### How to complete this task
The answer must consist of every line from the data that holds the string "center".

### Material supplied
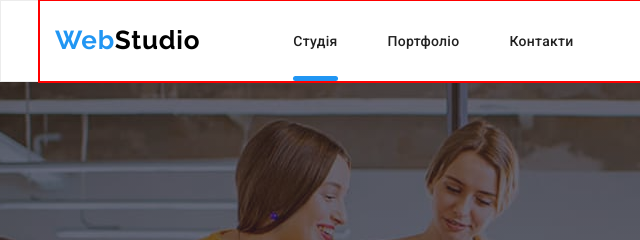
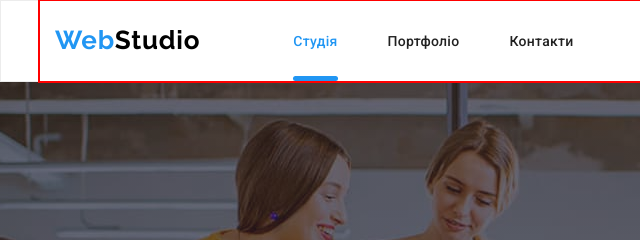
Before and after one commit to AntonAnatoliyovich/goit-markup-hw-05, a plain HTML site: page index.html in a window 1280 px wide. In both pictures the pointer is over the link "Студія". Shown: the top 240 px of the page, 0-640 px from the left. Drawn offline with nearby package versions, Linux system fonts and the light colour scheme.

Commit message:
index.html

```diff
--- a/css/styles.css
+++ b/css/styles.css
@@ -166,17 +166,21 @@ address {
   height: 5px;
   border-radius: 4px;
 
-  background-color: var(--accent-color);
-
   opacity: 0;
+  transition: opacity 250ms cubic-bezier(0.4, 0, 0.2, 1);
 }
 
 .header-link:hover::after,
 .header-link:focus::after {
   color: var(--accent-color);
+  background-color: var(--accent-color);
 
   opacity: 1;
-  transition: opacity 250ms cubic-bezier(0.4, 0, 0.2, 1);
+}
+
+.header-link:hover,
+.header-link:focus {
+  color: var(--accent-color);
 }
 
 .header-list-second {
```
...
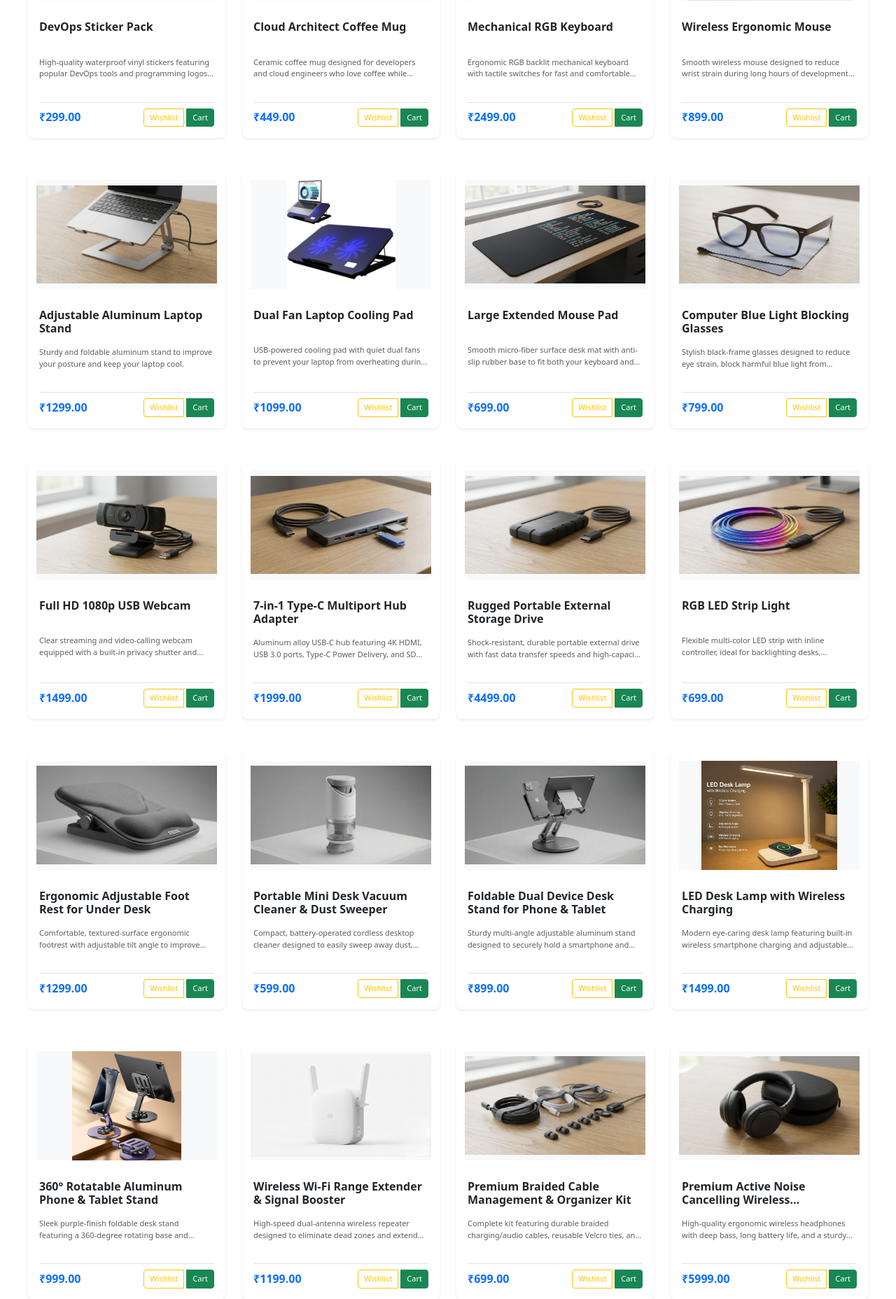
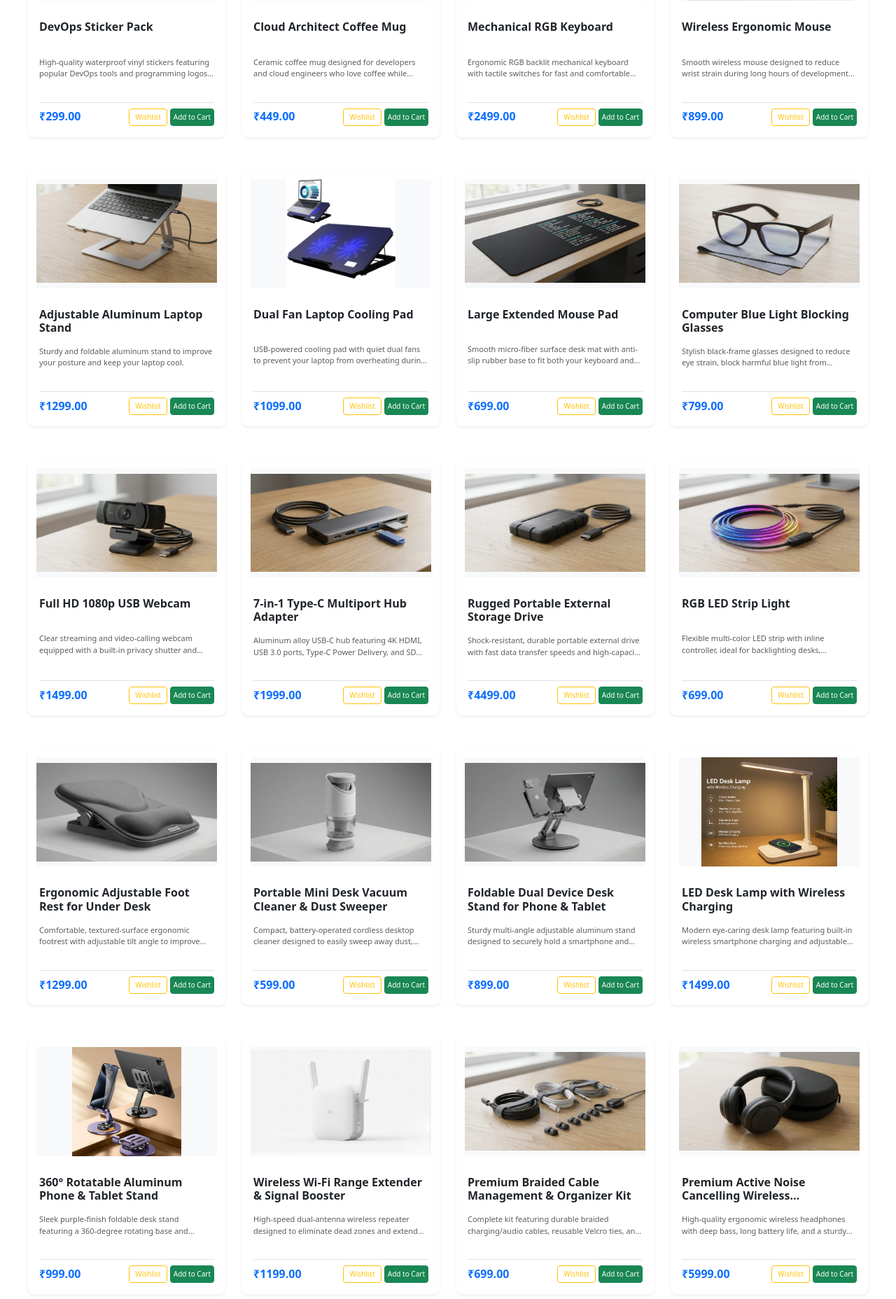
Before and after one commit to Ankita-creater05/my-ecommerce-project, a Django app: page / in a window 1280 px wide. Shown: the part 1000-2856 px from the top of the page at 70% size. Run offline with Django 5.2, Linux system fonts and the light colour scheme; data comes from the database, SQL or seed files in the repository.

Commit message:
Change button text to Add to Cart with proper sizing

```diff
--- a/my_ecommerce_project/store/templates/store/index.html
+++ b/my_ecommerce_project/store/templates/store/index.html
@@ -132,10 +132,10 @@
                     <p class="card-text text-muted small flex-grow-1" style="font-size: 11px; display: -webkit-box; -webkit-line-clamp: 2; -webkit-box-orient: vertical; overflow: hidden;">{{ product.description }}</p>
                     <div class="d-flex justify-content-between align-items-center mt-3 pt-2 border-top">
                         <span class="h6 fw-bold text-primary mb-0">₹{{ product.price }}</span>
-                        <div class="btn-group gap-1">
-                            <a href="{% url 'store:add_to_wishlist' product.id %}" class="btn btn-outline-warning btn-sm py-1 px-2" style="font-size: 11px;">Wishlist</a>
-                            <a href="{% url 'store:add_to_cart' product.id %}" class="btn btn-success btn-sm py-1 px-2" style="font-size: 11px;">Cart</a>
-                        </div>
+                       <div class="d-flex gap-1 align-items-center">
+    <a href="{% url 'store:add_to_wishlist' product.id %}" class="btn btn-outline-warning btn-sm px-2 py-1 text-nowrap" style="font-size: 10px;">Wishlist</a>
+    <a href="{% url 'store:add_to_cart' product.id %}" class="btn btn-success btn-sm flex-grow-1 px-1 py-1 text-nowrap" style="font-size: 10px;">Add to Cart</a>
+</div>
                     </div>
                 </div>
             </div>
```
* * *
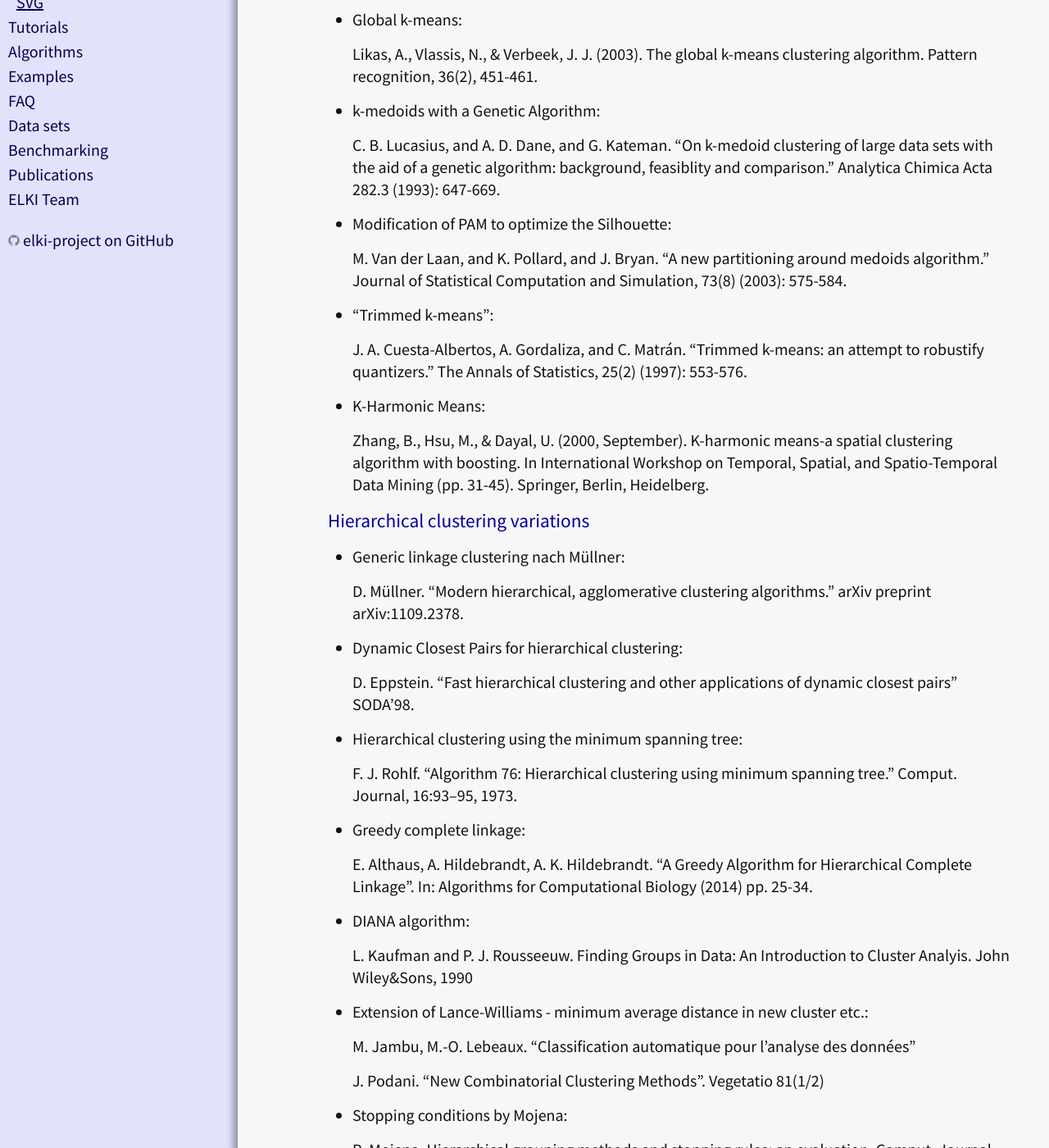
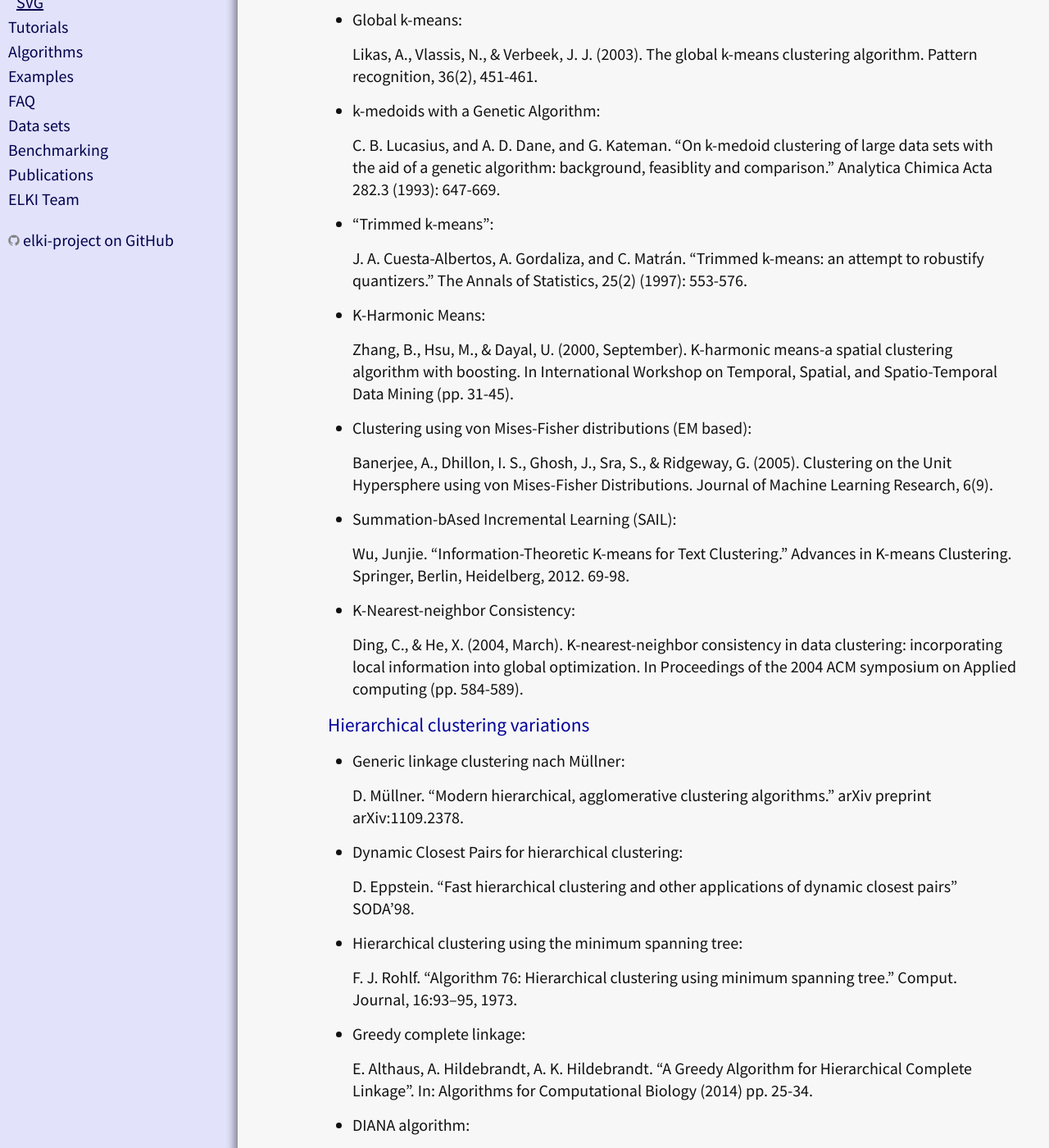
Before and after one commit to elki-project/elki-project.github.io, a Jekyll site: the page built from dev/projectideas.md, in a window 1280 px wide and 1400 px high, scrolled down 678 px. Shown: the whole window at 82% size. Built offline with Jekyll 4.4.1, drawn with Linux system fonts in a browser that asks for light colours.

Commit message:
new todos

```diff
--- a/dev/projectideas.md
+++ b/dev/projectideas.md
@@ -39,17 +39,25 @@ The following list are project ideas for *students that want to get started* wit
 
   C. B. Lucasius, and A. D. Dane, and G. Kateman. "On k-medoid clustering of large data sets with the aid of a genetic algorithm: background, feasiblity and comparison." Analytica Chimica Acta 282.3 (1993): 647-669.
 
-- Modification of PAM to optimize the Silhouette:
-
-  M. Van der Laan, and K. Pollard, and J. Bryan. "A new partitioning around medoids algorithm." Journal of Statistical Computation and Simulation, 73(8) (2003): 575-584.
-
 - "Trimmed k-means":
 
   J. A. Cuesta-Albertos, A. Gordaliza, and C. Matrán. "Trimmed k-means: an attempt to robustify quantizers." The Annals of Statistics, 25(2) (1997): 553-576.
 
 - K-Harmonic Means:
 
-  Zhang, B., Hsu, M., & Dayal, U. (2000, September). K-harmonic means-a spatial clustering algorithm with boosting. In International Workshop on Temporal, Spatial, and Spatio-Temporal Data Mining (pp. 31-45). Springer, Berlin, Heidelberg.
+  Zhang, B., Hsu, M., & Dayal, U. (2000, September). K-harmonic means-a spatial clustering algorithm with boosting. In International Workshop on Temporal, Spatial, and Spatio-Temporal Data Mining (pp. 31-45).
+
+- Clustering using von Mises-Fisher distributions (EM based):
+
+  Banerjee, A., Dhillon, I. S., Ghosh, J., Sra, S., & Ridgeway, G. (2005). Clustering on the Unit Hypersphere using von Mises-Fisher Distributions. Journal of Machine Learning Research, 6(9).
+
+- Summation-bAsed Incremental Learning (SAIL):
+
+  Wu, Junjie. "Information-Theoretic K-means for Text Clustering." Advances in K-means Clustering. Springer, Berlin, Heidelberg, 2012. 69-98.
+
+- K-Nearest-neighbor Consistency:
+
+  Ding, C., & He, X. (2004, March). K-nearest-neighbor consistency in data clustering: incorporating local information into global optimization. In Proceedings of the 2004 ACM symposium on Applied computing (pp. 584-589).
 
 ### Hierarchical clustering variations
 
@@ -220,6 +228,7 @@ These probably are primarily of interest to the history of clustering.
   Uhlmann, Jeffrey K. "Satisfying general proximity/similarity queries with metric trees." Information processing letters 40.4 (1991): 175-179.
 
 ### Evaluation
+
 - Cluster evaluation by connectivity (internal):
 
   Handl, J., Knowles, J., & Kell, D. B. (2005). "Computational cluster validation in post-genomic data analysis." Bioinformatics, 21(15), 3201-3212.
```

### The completed task
                     <div class="d-flex justify-content-between align-items-center mt-3 pt-2 border-top">
+                       <div class="d-flex gap-1 align-items-center">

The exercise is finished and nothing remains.